(Data excerpts)
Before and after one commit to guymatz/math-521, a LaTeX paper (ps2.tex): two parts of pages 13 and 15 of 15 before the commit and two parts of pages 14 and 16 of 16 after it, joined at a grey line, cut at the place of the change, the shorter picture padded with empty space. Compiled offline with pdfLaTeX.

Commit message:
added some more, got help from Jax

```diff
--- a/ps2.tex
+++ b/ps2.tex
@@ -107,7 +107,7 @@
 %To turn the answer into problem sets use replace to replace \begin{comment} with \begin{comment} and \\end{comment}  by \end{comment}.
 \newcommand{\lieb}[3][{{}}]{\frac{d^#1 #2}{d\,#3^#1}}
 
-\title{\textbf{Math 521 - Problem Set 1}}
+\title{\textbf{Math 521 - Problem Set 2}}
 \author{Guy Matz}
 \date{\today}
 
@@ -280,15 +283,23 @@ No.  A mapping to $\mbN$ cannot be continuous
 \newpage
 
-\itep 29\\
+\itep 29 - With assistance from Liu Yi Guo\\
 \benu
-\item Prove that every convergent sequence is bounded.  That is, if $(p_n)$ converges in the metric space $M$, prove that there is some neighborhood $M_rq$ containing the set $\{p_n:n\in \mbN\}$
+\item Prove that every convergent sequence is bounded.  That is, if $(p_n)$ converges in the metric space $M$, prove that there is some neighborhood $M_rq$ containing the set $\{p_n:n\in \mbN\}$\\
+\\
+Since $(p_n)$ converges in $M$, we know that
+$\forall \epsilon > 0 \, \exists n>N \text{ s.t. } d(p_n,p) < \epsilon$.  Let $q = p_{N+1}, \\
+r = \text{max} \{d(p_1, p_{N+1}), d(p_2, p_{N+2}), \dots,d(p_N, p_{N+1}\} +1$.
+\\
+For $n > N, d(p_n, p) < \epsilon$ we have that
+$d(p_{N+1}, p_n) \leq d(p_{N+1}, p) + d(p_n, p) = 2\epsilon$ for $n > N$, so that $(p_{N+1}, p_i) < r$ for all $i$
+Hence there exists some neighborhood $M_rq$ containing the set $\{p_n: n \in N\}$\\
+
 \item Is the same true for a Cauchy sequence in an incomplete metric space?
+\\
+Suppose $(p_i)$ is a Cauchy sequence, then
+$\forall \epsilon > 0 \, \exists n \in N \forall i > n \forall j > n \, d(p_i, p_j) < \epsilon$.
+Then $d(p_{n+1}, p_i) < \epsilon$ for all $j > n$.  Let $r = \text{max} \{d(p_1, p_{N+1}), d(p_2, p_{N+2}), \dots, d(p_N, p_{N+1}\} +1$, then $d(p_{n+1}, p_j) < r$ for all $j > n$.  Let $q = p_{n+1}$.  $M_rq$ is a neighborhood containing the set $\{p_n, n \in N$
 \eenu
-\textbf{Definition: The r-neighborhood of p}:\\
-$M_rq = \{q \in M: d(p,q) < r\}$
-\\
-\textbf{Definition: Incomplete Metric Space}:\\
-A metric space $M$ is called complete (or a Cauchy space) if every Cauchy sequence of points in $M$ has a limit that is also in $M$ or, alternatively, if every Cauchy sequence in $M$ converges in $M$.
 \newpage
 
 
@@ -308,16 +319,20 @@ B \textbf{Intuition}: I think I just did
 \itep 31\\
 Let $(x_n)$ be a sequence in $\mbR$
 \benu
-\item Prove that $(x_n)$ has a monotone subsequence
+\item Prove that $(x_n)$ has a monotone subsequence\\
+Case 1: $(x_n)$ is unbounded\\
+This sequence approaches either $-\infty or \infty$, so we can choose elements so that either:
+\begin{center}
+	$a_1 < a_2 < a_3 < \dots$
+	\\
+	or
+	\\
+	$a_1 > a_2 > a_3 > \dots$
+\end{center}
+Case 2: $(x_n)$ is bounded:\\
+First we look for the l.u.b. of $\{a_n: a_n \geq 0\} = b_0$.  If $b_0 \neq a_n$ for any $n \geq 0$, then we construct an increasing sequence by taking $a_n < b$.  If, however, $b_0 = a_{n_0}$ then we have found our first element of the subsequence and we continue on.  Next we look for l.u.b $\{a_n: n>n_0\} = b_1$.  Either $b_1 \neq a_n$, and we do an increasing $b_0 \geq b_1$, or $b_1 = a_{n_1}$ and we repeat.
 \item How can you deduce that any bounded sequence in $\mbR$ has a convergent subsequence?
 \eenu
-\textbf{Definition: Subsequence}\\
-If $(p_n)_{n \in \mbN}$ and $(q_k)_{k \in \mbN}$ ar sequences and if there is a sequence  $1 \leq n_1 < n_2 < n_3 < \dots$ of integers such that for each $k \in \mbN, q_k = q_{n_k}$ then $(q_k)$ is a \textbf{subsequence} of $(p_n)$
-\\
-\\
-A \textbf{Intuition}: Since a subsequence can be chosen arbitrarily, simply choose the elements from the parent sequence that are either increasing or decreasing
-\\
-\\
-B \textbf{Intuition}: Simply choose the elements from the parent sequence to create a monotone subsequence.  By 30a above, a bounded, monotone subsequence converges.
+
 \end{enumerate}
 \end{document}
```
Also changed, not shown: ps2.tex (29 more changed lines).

• _Required action_
Set the entries above down once more, exactly as they stand.

• _Your solution_
Before and after one commit to guymatz/math-521, a LaTeX paper (ps2.tex): two parts of pages 13 and 15 of 15 before the commit and two parts of pages 14 and 16 of 16 after it, joined at a grey line, cut at the place of the change, the shorter picture padded with empty space. Compiled offline with pdfLaTeX.

Commit message:
added some more, got help from Jax

```diff
--- a/ps2.tex
+++ b/ps2.tex
@@ -107,7 +107,7 @@
 %To turn the answer into problem sets use replace to replace \begin{comment} with \begin{comment} and \\end{comment}  by \end{comment}.
 \newcommand{\lieb}[3][{{}}]{\frac{d^#1 #2}{d\,#3^#1}}
 
-\title{\textbf{Math 521 - Problem Set 1}}
+\title{\textbf{Math 521 - Problem Set 2}}
 \author{Guy Matz}
 \date{\today}
 
@@ -280,15 +283,23 @@ No.  A mapping to $\mbN$ cannot be continuous
 \newpage
 
-\itep 29\\
+\itep 29 - With assistance from Liu Yi Guo\\
 \benu
-\item Prove that every convergent sequence is bounded.  That is, if $(p_n)$ converges in the metric space $M$, prove that there is some neighborhood $M_rq$ containing the set $\{p_n:n\in \mbN\}$
+\item Prove that every convergent sequence is bounded.  That is, if $(p_n)$ converges in the metric space $M$, prove that there is some neighborhood $M_rq$ containing the set $\{p_n:n\in \mbN\}$\\
+\\
+Since $(p_n)$ converges in $M$, we know that
+$\forall \epsilon > 0 \, \exists n>N \text{ s.t. } d(p_n,p) < \epsilon$.  Let $q = p_{N+1}, \\
+r = \text{max} \{d(p_1, p_{N+1}), d(p_2, p_{N+2}), \dots,d(p_N, p_{N+1}\} +1$.
+\\
+For $n > N, d(p_n, p) < \epsilon$ we have that
+$d(p_{N+1}, p_n) \leq d(p_{N+1}, p) + d(p_n, p) = 2\epsilon$ for $n > N$, so that $(p_{N+1}, p_i) < r$ for all $i$
+Hence there exists some neighborhood $M_rq$ containing the set $\{p_n: n \in N\}$\\
+
 \item Is the same true for a Cauchy sequence in an incomplete metric space?
+\\
+Suppose $(p_i)$ is a Cauchy sequence, then
+$\forall \epsilon > 0 \, \exists n \in N \forall i > n \forall j > n \, d(p_i, p_j) < \epsilon$.
+Then $d(p_{n+1}, p_i) < \epsilon$ for all $j > n$.  Let $r = \text{max} \{d(p_1, p_{N+1}), d(p_2, p_{N+2}), \dots, d(p_N, p_{N+1}\} +1$, then $d(p_{n+1}, p_j) < r$ for all $j > n$.  Let $q = p_{n+1}$.  $M_rq$ is a neighborhood containing the set $\{p_n, n \in N$
 \eenu
-\textbf{Definition: The r-neighborhood of p}:\\
-$M_rq = \{q \in M: d(p,q) < r\}$
-\\
-\textbf{Definition: Incomplete Metric Space}:\\
-A metric space $M$ is called complete (or a Cauchy space) if every Cauchy sequence of points in $M$ has a limit that is also in $M$ or, alternatively, if every Cauchy sequence in $M$ converges in $M$.
 \newpage
 
 
@@ -308,16 +319,20 @@ B \textbf{Intuition}: I think I just did
 \itep 31\\
 Let $(x_n)$ be a sequence in $\mbR$
 \benu
-\item Prove that $(x_n)$ has a monotone subsequence
+\item Prove that $(x_n)$ has a monotone subsequence\\
+Case 1: $(x_n)$ is unbounded\\
+This sequence approaches either $-\infty or \infty$, so we can choose elements so that either:
+\begin{center}
+	$a_1 < a_2 < a_3 < \dots$
+	\\
+	or
+	\\
+	$a_1 > a_2 > a_3 > \dots$
+\end{center}
+Case 2: $(x_n)$ is bounded:\\
+First we look for the l.u.b. of $\{a_n: a_n \geq 0\} = b_0$.  If $b_0 \neq a_n$ for any $n \geq 0$, then we construct an increasing sequence by taking $a_n < b$.  If, however, $b_0 = a_{n_0}$ then we have found our first element of the subsequence and we continue on.  Next we look for l.u.b $\{a_n: n>n_0\} = b_1$.  Either $b_1 \neq a_n$, and we do an increasing $b_0 \geq b_1$, or $b_1 = a_{n_1}$ and we repeat.
 \item How can you deduce that any bounded sequence in $\mbR$ has a convergent subsequence?
 \eenu
-\textbf{Definition: Subsequence}\\
-If $(p_n)_{n \in \mbN}$ and $(q_k)_{k \in \mbN}$ ar sequences and if there is a sequence  $1 \leq n_1 < n_2 < n_3 < \dots$ of integers such that for each $k \in \mbN, q_k = q_{n_k}$ then $(q_k)$ is a \textbf{subsequence} of $(p_n)$
-\\
-\\
-A \textbf{Intuition}: Since a subsequence can be chosen arbitrarily, simply choose the elements from the parent sequence that are either increasing or decreasing
-\\
-\\
-B \textbf{Intuition}: Simply choose the elements from the parent sequence to create a monotone subsequence.  By 30a above, a bounded, monotone subsequence converges.
+
 \end{enumerate}
 \end{document}
```
Also changed, not shown: ps2.tex (29 more changed lines).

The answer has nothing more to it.